● Activity
The word "archive" occurs in some lines of the data. Return each such line.

^^^^^^^^

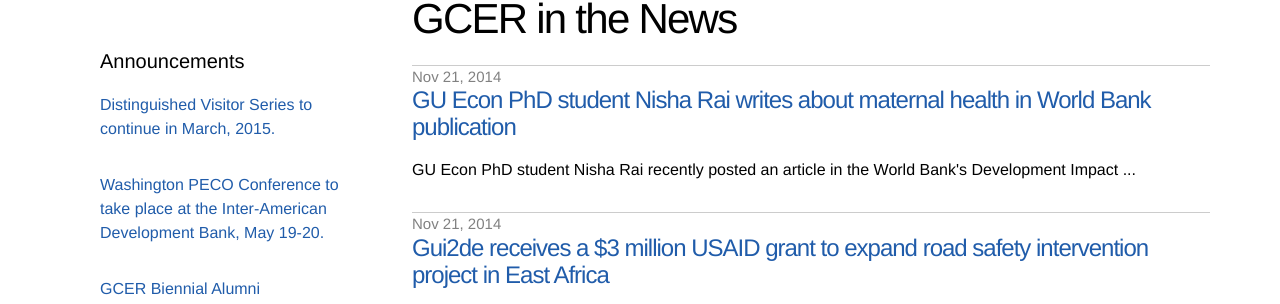
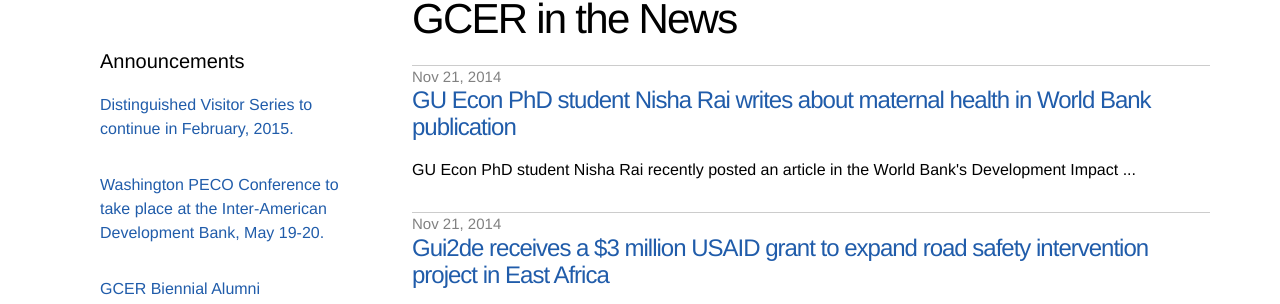
Before and after one commit to georgetown-econ/gcer, a Jekyll site: the page built from index.html, in a window 1280 px wide. Shown: the part 469-773 px from the top of the page. Built offline with Jekyll 4.4.1, drawn with Linux system fonts in a browser that asks for light colours.

Commit message:
changes to Distinguished visitor announce - Feb.

```diff
--- a/_data/announcements.yml
+++ b/_data/announcements.yml
@@ -1,3 +1,3 @@
-- announcement: <a href="http://gcer.georgetown.edu/archive/#/2014/09/19/distinguished-speakers"> Distinguished Visitor Series to continue in March, 2015. </a>
+- announcement: <a href="http://gcer.georgetown.edu/archive/#/2014/09/19/distinguished-speakers"> Distinguished Visitor Series to continue in February, 2015. </a>
 - announcement: <a href="https://sites.google.com/a/georgetown.edu/washington-peco/home/2015-washington-peco"> Washington PECO Conference to take place at the Inter-American Development Bank, May 19-20.</a>
 - announcement: <a href="https://sites.google.com/site/gcer2015/"> GCER Biennial Alumni Conference will take place on GU campus, May 28-29. See website link for Call for Papers.</a>
```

^^^^^^^^

● Task response
-- announcement: <a href="http://gcer.georgetown.edu/archive/#/2014/09/19/distinguished-speakers"> Distinguished Visitor Series to continue in March, 2015. </a>
+- announcement: <a href="http://gcer.georgetown.edu/archive/#/2014/09/19/distinguished-speakers"> Distinguished Visitor Series to continue in February, 2015. </a>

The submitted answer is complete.